Through the recent Predatory Loan Prevention Act (PLPA), which imposes a 36% APR cap on interest rates for consumer loans under $40,000, Illinois joins 18 other states and the District of Columbia in capping interest rates on consumer loans at 36% or less. The PLPA covers payday loans, auto title loans, and installment loans, and encompasses open-end lines of credit and closed-end loans. The PLPA is modeled on the federal Military Lending Act (MLA) and relies upon definitions established by the MLA. Like the MLA, the PLPA takes an "all in" approach to calculating APR. Thus, the calculation includes periodic interest, finance charges, credit insurance premiums, fees for participating in any credit plan, fees for ancillary products sold in connection with the loan, fees for debt cancellation or suspension, and, under some circumstances, application fees.

The PLPA contains an exemption for financial institutions such as banks and credit unions. However, it also includes an anti-evasion provision likely designed to curb partnerships and service provider relationships between banks and non-exempt entities such as fintech companies, marketplace lenders, and loan servicers, in which the latter operate loan programs using loans generated by banks with interest rates in excess of the 36% cap. Under the anti-evasion provision, a person or entity that "purports to act as an agent, service provider, or in another capacity" for a bank or other exempt entity is subject to the PLPA if, among other things, the person or entity "holds, acquires, or maintains . . . the predominant economic interest" in the loan generated by the exempt entity.
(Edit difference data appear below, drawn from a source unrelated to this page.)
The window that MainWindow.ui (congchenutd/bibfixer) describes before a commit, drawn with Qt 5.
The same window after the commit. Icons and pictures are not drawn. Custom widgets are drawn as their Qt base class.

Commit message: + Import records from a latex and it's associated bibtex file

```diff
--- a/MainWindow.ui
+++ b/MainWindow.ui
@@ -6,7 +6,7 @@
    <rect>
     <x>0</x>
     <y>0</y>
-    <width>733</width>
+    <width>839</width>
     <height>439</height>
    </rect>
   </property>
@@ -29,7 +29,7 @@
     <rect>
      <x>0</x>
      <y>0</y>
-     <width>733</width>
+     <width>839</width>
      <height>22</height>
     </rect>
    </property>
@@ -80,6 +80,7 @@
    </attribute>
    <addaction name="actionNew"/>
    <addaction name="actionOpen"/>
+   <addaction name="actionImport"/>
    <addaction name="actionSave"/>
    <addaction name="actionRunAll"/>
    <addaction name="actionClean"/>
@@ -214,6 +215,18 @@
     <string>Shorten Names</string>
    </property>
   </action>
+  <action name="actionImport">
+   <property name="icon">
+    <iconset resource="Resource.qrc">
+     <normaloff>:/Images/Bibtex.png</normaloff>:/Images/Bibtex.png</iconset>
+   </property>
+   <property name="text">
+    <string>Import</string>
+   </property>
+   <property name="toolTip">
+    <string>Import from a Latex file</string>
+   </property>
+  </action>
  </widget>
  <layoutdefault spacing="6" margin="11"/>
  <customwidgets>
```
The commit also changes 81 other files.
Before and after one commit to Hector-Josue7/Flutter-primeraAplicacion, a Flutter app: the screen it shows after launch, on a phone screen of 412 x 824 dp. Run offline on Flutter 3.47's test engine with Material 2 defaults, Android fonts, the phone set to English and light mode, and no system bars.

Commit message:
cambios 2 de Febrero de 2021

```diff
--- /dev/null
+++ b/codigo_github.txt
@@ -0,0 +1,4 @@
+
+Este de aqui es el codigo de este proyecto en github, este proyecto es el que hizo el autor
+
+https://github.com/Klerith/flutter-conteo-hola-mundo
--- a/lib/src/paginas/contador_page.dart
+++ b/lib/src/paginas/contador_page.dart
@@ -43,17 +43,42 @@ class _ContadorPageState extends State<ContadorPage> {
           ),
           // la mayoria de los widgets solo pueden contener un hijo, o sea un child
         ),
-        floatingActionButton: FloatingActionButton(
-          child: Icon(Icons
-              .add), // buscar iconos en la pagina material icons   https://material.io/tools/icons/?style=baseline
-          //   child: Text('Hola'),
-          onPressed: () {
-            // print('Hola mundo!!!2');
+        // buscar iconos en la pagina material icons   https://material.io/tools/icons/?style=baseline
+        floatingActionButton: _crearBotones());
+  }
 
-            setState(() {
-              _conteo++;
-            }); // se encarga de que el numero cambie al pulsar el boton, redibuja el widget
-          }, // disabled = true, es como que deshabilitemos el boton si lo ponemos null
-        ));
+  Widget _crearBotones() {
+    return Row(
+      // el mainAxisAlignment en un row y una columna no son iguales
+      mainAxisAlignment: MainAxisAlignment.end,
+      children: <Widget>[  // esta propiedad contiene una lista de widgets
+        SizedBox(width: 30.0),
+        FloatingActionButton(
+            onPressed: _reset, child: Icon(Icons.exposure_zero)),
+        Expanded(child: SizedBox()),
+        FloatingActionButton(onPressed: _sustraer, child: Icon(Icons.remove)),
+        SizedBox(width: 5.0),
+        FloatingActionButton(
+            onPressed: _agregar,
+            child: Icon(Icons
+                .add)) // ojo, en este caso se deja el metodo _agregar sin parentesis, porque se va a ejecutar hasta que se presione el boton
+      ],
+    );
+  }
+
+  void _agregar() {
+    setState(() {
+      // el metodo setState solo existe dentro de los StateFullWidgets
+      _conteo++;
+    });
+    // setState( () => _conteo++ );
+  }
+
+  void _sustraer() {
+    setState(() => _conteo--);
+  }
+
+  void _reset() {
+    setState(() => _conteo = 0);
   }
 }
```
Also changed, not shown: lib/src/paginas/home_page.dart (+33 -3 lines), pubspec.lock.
However, it remains to be seen how the anti-evasion provision—which appears to cover loans originated by a bank and sold to a non-exempt third party—will be applied in light of its potential conflict with "Valid When Made" rules issued in 2020 by the Federal Deposit Insurance Corporation (FDIC) and the Office of the Comptroller of the Currency (OCC). Under those rules, the permissibility of a loan's interest rate is determined at the time the loan is made by a bank and is not affected by the bank's subsequent transfer of the loan to a third party. Illinois is one of several states that have filed suit against the FDIC and the OCC to challenge the Valid When Made rules.

The ultimate impact of the PLPA will depend in part upon how it is applied by the Illinois Department of Financial and Professional Regulation, the agency that is authorized to enforce—and to issue further rules to implement—the law.

Other states have passed similar rate caps, including California, which in 2019 enacted a 36% interest rate cap on consumer loans between $2,500 and $10,000. However, Illinois is an outlier among the most recent states to cap interest rates, in that advocates of the measure accomplished their goal by successfully shepherding legislation through the statehouse. By contrast, in the previous three states in which such measures have been enacted—South Dakota, Colorado, and Nebraska—action came via public referenda rather than from the state legislature.

Indeed, efforts to move interest rate caps through state legislatures have stalled in some other states. New Mexico is a prime example. Democrats control both houses of the state legislature, and Gov. Michelle Lujan Grisham (D) made passage of a 36% interest rate cap for installment loans a top priority for the 2021 legislative session. Nevertheless, although the state senate passed such a bill in March, the legislation failed to pass the state house of representatives, which instead passed a bill that adopted the 36% cap only for loans over $1,000, while allowing rates up to 99% on smaller loans. The state house and senate were unable to reach agreement in a conference committee before the legislative session expired.

For the most part, consumer lending reforms that have succeeded in state legislatures have permitted some high-rate lending, while imposing new consumer protections, such as extended repayment periods. This is true, for instance, of measures recently approved in Ohio and Virginia, as well as legislation under consideration in Kansas.